Unless you happen to be living on a far-off island all by yourself, without phone or television, living off a simple diet of coconut water and local vegetation, chances are you know of at least one thing that’s causing you to worry right now. If you’re like most people in today’s fast-paced world, there is a whole slew of things causing you to be concerned every day.
Having these worries is completely normal. It’s when our worries are left to develop into long-term stressors that we should make sure to take a step back and take some precautions for the good of our health.
Where stress really hits us is our sleep. High stress means poor quality sleep, and poor sleep does no good for our stresses. This cycle continues to build up on itself, stirring up a hurricane of stress with you right at the center.
Before we cover how you can break out of this cycle of stress and sleep loss, let’s first look at how exactly the two feed into each other.

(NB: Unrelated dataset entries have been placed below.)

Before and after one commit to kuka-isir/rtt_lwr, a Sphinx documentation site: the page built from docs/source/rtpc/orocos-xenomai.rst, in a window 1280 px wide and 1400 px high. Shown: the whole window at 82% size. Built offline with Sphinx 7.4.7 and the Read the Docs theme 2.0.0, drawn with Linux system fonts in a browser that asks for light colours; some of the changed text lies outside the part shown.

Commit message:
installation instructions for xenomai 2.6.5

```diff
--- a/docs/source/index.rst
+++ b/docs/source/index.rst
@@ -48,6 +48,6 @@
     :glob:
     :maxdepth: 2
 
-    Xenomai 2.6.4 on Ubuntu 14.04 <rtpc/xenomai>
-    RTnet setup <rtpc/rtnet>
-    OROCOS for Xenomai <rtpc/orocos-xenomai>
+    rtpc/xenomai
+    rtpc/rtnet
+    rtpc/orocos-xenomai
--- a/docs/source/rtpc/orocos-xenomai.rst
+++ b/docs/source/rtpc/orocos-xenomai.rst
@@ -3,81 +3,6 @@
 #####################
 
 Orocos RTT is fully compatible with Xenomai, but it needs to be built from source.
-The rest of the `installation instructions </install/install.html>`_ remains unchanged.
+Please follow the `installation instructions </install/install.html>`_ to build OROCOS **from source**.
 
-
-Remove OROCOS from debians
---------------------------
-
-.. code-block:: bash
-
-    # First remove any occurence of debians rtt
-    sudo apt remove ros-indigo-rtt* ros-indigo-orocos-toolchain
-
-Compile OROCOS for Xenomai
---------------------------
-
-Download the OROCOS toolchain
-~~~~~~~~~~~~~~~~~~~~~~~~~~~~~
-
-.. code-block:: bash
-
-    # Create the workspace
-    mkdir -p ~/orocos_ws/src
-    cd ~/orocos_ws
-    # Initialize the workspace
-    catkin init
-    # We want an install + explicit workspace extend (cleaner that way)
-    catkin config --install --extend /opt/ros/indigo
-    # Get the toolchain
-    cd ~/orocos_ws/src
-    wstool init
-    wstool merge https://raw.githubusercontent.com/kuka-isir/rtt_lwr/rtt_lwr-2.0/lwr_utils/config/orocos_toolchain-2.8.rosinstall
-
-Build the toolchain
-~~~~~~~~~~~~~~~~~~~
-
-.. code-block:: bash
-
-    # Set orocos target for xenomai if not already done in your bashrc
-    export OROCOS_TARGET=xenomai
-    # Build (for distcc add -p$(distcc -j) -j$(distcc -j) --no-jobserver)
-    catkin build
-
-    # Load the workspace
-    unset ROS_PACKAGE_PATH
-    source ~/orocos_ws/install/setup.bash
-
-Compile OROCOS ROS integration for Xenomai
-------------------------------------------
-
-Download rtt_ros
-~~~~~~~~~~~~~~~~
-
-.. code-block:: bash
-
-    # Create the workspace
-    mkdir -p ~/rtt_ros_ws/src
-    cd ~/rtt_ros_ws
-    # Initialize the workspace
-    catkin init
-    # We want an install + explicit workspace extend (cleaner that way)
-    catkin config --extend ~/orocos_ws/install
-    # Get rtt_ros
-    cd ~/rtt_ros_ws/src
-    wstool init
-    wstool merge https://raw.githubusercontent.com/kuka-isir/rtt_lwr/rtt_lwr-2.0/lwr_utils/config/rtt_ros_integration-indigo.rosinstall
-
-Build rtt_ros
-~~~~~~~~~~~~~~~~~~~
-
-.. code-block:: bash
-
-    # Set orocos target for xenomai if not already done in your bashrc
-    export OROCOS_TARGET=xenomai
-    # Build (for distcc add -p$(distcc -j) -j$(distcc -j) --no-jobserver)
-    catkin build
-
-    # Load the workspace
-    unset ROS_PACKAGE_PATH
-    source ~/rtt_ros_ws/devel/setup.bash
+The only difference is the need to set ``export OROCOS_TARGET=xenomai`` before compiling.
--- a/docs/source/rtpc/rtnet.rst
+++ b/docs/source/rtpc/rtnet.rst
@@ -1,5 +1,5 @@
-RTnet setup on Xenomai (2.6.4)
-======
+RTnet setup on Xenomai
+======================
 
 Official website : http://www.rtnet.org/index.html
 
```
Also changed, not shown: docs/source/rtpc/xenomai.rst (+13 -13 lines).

How stress affects your sleep
When you go through a high-stress period, your body will likely begin boosting its production of stress hormones, which under normal conditions are supposed to lower as evening comes on, enabling you to relax and fall asleep. A high amount of stress hormones sticking around into the night means that your ability to relax at bedtime is crippled—cue the nighttime racing thoughts.

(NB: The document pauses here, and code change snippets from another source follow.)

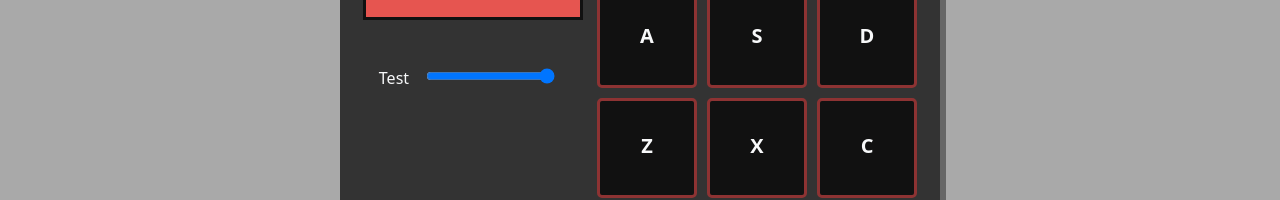
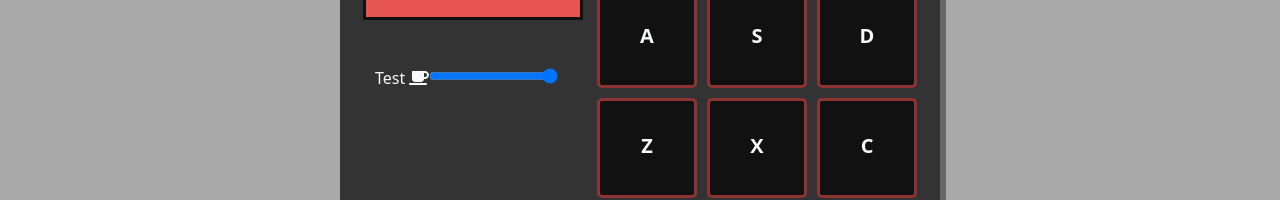
Before and after one commit to PLCoster/fcc_frontendlibs_project3, a React app: page / in a window 1280 px wide. Shown: the part 279-479 px from the top of the page. Built offline with nearby package versions, Linux system fonts and the light colour scheme.

Commit message:
Test Fontawesome Icon working with React-Fontawesome

```diff
--- a/package.json
+++ b/package.json
@@ -40,6 +40,9 @@
   },
   "dependencies": {
     "@fortawesome/fontawesome-free": "^6.0.0",
+    "@fortawesome/fontawesome-svg-core": "^1.3.0",
+    "@fortawesome/free-solid-svg-icons": "^6.0.0",
+    "@fortawesome/react-fontawesome": "^0.1.17",
     "@popperjs/core": "^2.11.2",
     "bootstrap": "^5.1.3",
     "react": "^17.0.2",
--- a/src/components/ControlsDisplay.jsx
+++ b/src/components/ControlsDisplay.jsx
@@ -1,11 +1,14 @@
 import React from 'react';
+
+import { FontAwesomeIcon } from '@fortawesome/react-fontawesome';
+import { faCoffee } from '@fortawesome/free-solid-svg-icons';
 
 function ControlsDisplay({ displayMessage, volume, handleVolumeChange }) {
   return (
     <div id="controls-container">
       <div id="display">{displayMessage}</div>
       <div>
-        Test <i className="fa-solid fa-volume-low" />
+        Test <FontAwesomeIcon icon={faCoffee} />
         <input
           id="volume-control"
           className="mt-5"
```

How sleep affects your stress
When you’re sleep deprived, your sympathetic nervous system flips on your “fight-or-flight” state, and keeps it on for a long period of time. This high stress response obviously does no good for dealing with the stress you already have, but it has negative impacts on your health as well, such as causing a rise in your blood pressure, which increases your risk of developing cardiovascular disease.
When you lose out on sleep, you are also less able to deal with the difficult situations that may be causing you stress. When you’re sleep deprived, your brain is less agile—you’ll find problem-solving more difficult, and your memory less solid and dependable. When you’re trying to balance a busy schedule, trouble remembering is the last thing you need.

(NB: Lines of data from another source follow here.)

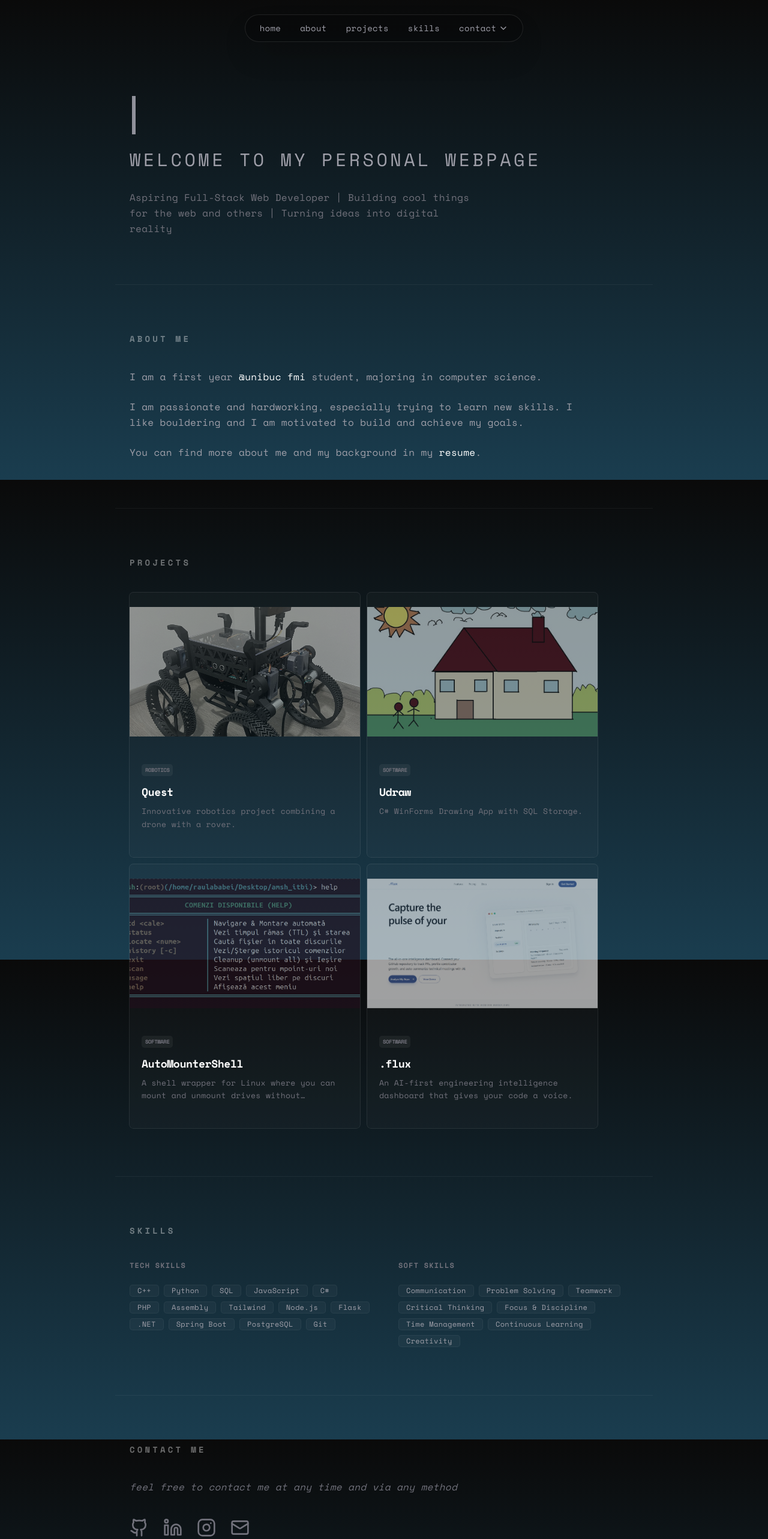
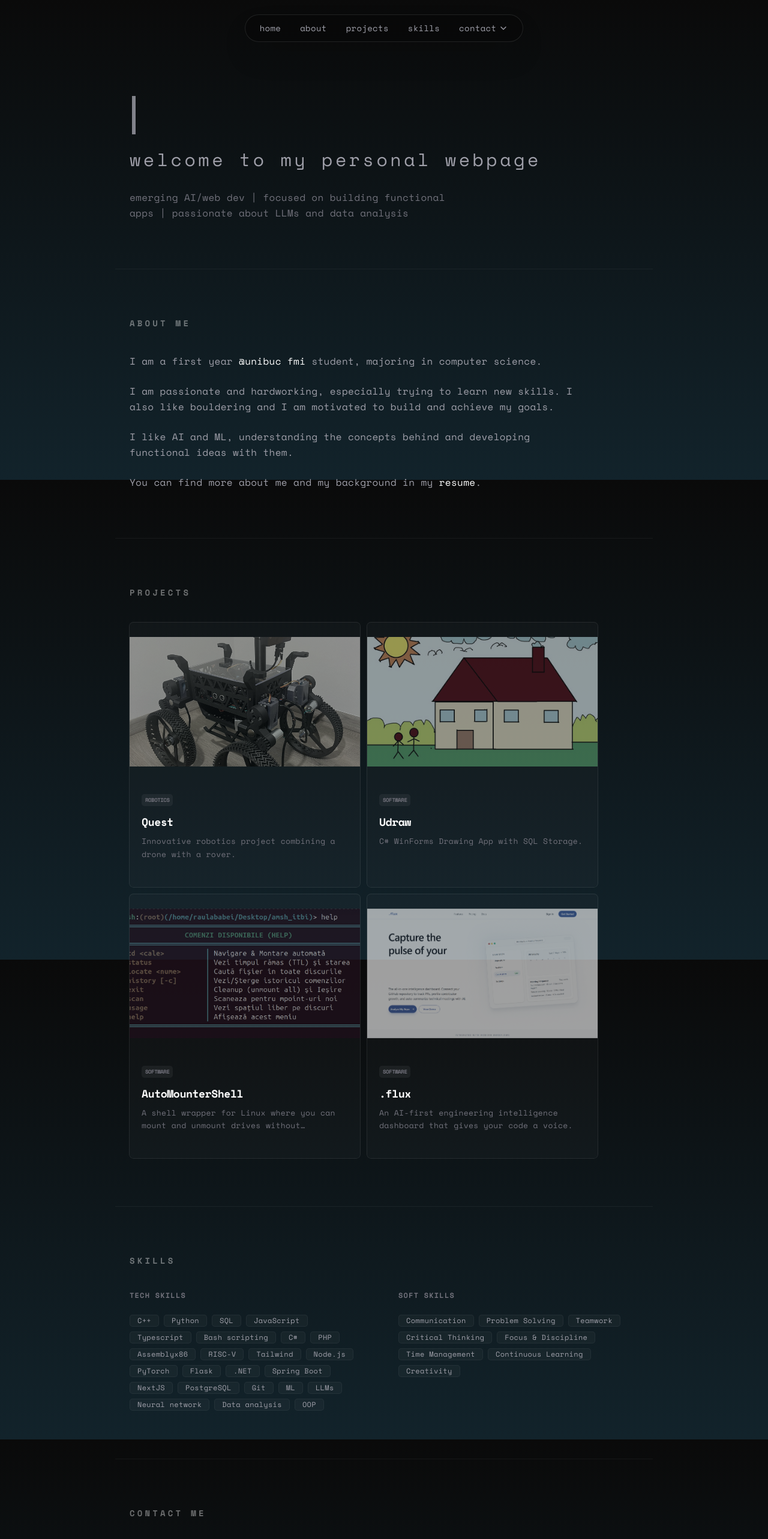
Before and after one commit to costitza/nextjs-ababeiraul, a Next.js app: page / in a window 1280 px wide. Shown: the top 2566 px of the page at 60% size. Built offline with nearby package versions, Linux system fonts and the light colour scheme.

Commit message:
solved minor problems

```diff
--- a/app/globals.css
+++ b/app/globals.css
@@ -47,7 +47,7 @@
   --radius-4xl: calc(var(--radius) * 2.6);
 
   --color-brand-start: #0a0a0a;
-  --color-brand-end: #1a3d4f;
+  --color-brand-end: #12232b;
 }
 
 :root {
--- a/app/page.tsx
+++ b/app/page.tsx
@@ -8,8 +8,9 @@ import projects from "@/data/projects.json"
 import { motion, useMotionValue, useTransform, animate } from "motion/react"
 
 const techSkills = [
-  "C++", "Python", "SQL", "JavaScript", "C#", "PHP", "Assembly",
-  "Tailwind", "Node.js", "Flask", ".NET", "Spring Boot", "PostgreSQL", "Git"
+  "C++", "Python", "SQL", "JavaScript", "Typescript", "Bash scripting", "C#", "PHP", "Assemblyx86", "RISC-V",
+  "Tailwind", "Node.js", "PyTorch", "Flask", ".NET", "Spring Boot", "NextJS", "PostgreSQL", "Git", "ML", "LLMs",
+  "Neural network", "Data analysis", "OOP"
 ]
 
 const softSkills = [
@@ -55,11 +56,11 @@ export default function Home() {
       {/* Hero Section */}
       <section className="w-full max-w-4xl px-6 pt-40 pb-20 flex flex-col items-center text-center sm:items-start sm:text-left">
         <TypewriterHeading />
-        <h2 className="text-xl sm:text-3xl font-medium text-zinc-400 mb-8 uppercase tracking-[0.15em]">
+        <h2 className="text-xl sm:text-3xl font-medium text-zinc-400 mb-8 tracking-[0.15em]">
           welcome to my personal webpage
         </h2>
         <p className="max-w-xl text-base text-zinc-500 leading-relaxed">
-          Aspiring Full-Stack Web Developer | Building cool things for the web and others | Turning ideas into digital reality
+          emerging AI/web dev | focused on building functional apps | passionate about LLMs and data analysis
         </p>
       </section>
 
@@ -71,7 +72,10 @@ export default function Home() {
             I am a first year <a href="https://fmi.unibuc.ro/" className="text-white hover:underline transition-all">@unibuc fmi</a> student, majoring in computer science.
           </p>
           <p>
-            I am passionate and hardworking, especially trying to learn new skills. I like bouldering and I am motivated to build and achieve my goals.
+            I am passionate and hardworking, especially trying to learn new skills. I also like bouldering and I am motivated to build and achieve my goals.
+          </p>
+          <p>
+            I like AI and ML, understanding the concepts behind and developing functional ideas with them.
           </p>
           <p>
             You can find more about me and my background in my <a href="/resume.pdf" target="_blank" className="text-white hover:underline transition-all underline-offset-4">resume</a>.
--- a/data/projects.json
+++ b/data/projects.json
@@ -233,8 +233,7 @@
             },
             {
                 "heading": "the problem & solution",
-                "text": "Engineering context is often scattered across code, chat logs, and call notes. AI agents typically act blindly without access to this historical data.",
-                "subtext": ".flux solves this by creating a \"God mode\" context layer. It captures:",
+                "text": "Engineering context is often scattered across code, chat logs, and call notes. AI agents typically act blindly without access to this historical data. .flux solves this by creating a \"God mode\" context layer. It captures:",
                 "list": [
                     "Code Metadata: PRs, commits, and file changes via GitHub.",
                     "Human Context: Voice calls and architectural decisions via ElevenLabs.",
```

Keeping your bedroom stress-free
Trying to sleep when stressed is an uphill battle that will usually result in you being neither stress-free nor well-rested. The only solution is to try and deal with your stress head-on before you get into bed. Here are two tips to help you make that happen:
- Take a moment to mentally decelerate before bed. Whether it’s reading a chapter of a book or listening to calming music, you should find something peaceful to do right before you go to sleep. The idea is to separate yourself from the busyness of the day that’s now coming to an end, allowing you to wind down and give yourself a break for a little while.
- If racing thoughts are keeping you from falling asleep, you should get out of bed and go to a different room to relax and take your mind off trying to sleep. You want to make sure that your brain associates your bedroom only with rest and sleep, not stress.
Protect your health
Whenever you’re going through a stressful time in your life, chances are your body is feeling it too. Always remember that taking care of your health even in the midst of stressful situations is crucial.
Part of taking care of yourself is making sure that you’re getting the right amount of sleep. As you know now, going without will only increase your stress and compound the negative effects.
If you believe your stress has been impacting your sleep for an extended period of time, you should consult with your doctor as soon as possible to work with them to find a treatment that’s right for you.